Art World Abstracts: Mutiny at the National Gallery in London, and More!

The National Gallery, London. (Courtesy The National Gallery)

The National Gallery, London. (Courtesy The National Gallery)

Nicholas Penny, the outgoing director of the National Gallery, London, is getting quite the backlash over his plans to privatize the visitor service roles at the museum. The Independent has a pretty brutal account of internal fighting among staffers, even claiming that a full-on rebelling is going on, with the director getting booed at meetings. And there’s a strike going on outside. All this makes whatever issues happening at the Met or MoMA, as described in that Vanity Fair story, seem kind of petty by comparison. [The Independent]

Department of photography exhibitions: “When the Museum of Modern Art bought a large slice of Thomas Walther’s photography collection for an estimated $25 million in 2001, it decided to catalog its purchase with unusual dedication.
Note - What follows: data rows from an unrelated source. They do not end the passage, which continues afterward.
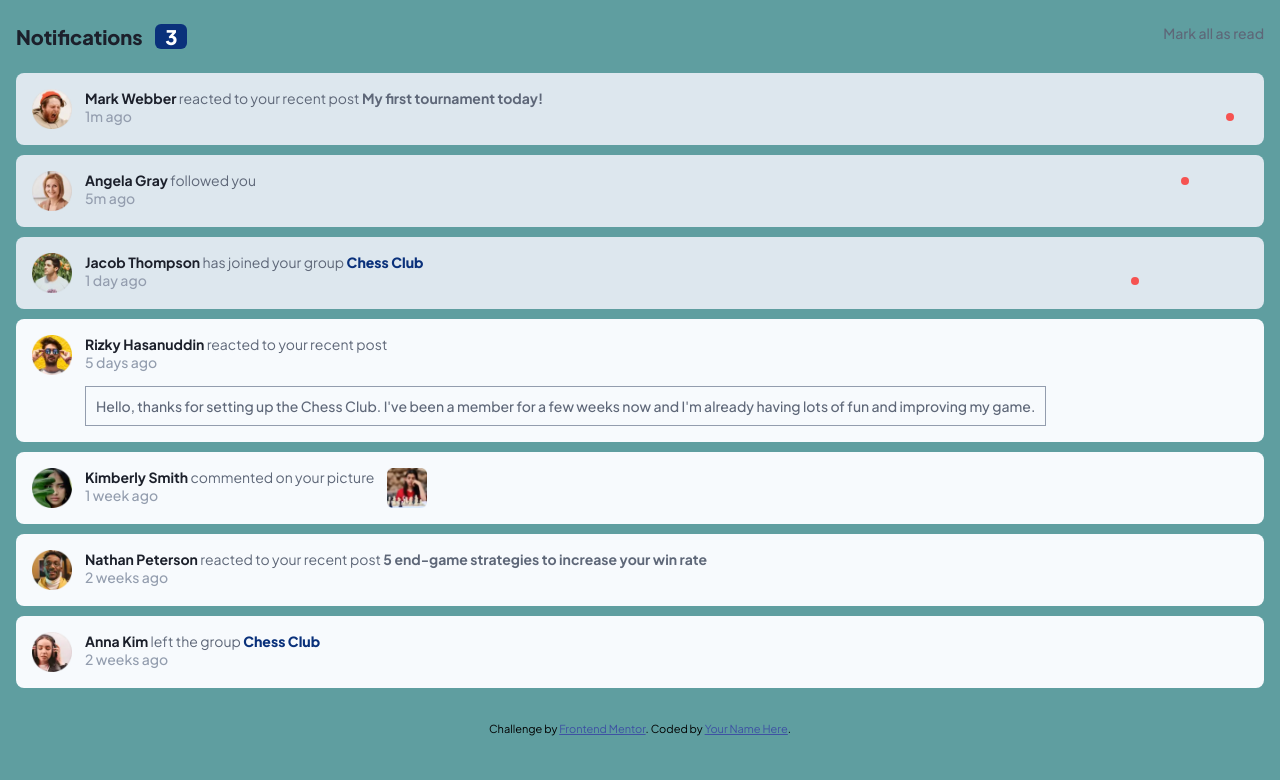
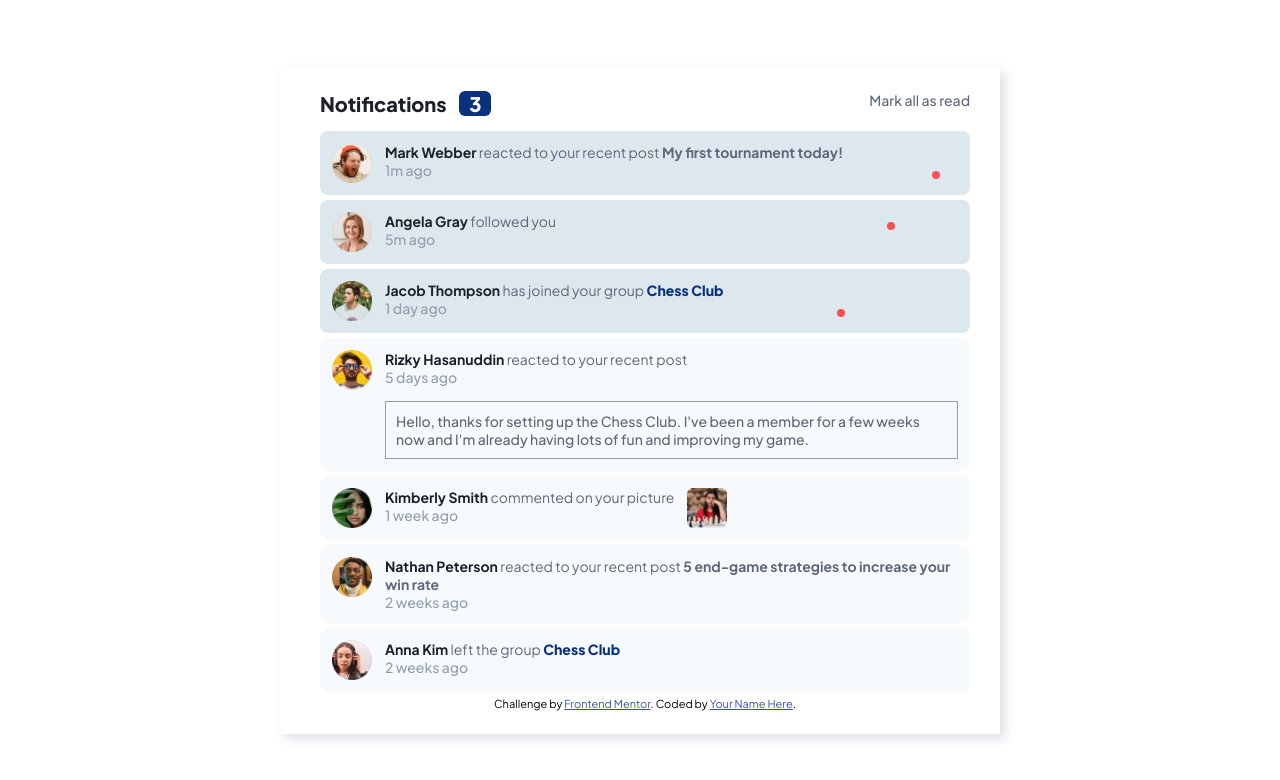
Before and after one commit to Histman726/notifications-page, a plain HTML site: page index.html in a window 1280 px wide. Drawn offline with Linux system fonts and the light colour scheme.

Commit message:
Diseño desktop listo

```diff
--- a/styles.css
+++ b/styles.css
@@ -10,7 +10,7 @@
   --very-light-grayish-blue: hsl(210, 60%, 98%);
   --light-grayish-blue-1: hsl(211, 68%, 94%);
   --light-grayish-blue-2: hsl(205, 33%, 90%);
-  --grayish-blue: hsl(219, 14%, 63%);
+  --grayish-blue: hsl(218, 14%, 63%);
   --dark-grayish-blue: hsl(219, 12%, 42%);
   --very-dark-blue: hsl(224, 21%, 14%);
 }
@@ -28,7 +28,6 @@
 
 body{
   font-family: 'Plus Jakarta Sans', sans-serif;
-  background-color: cadetblue; /* Quitar esta linea */
 }
 
 main{
@@ -155,3 +154,32 @@ main{
 .post:nth-child(4)::after{
   right: 125px;
 }
+
+
+@media (width>1080px) {
+  body{
+    display: flex;
+    justify-content: center;
+    align-items: center;
+    width: 100%;
+    height: 100vh;
+  }
+
+  main{
+    background-color: white;
+    width: 720px;
+    max-height: 100vh;
+    padding-left: 40px;
+    padding-right: 30px;
+    box-shadow: hsla(218, 14%, 63%,0.3) 5px 5px 10px;
+  }
+
+  .notification{
+    margin-bottom: 15px;
+  }
+
+  .post{
+    margin-bottom: 5px;
+    padding: 12px;
+  }
+}
```
Also changed, not shown: index.html (+1 -1 lines).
Aided by a grant from the Mellon Foundation, and in collaboration with a dozen art institutions, here and in Europe, a team, led by guest curator Maria Morris Hambourg and associate curator Mitra Abbaspour along with MoMA conservators Jim Coddington and Lee Ann Daffner, have over the past four years subjected each of the 341 prints to exhaustive historical and material analysis.” [WSJ]

The Museum of Biblical Art will move out of its 61st Street location, but will stay in Manhattan—unlike its landlord, the American Bible Society, which is moving to the outer borough of Philadelphia. [NYT]

There’s a new reality show on Oxygen called “Street Art Throwdown.” Watch at your own peril. [Variety]

Art World Abstracts: Mutiny at the National Gallery in London, and More!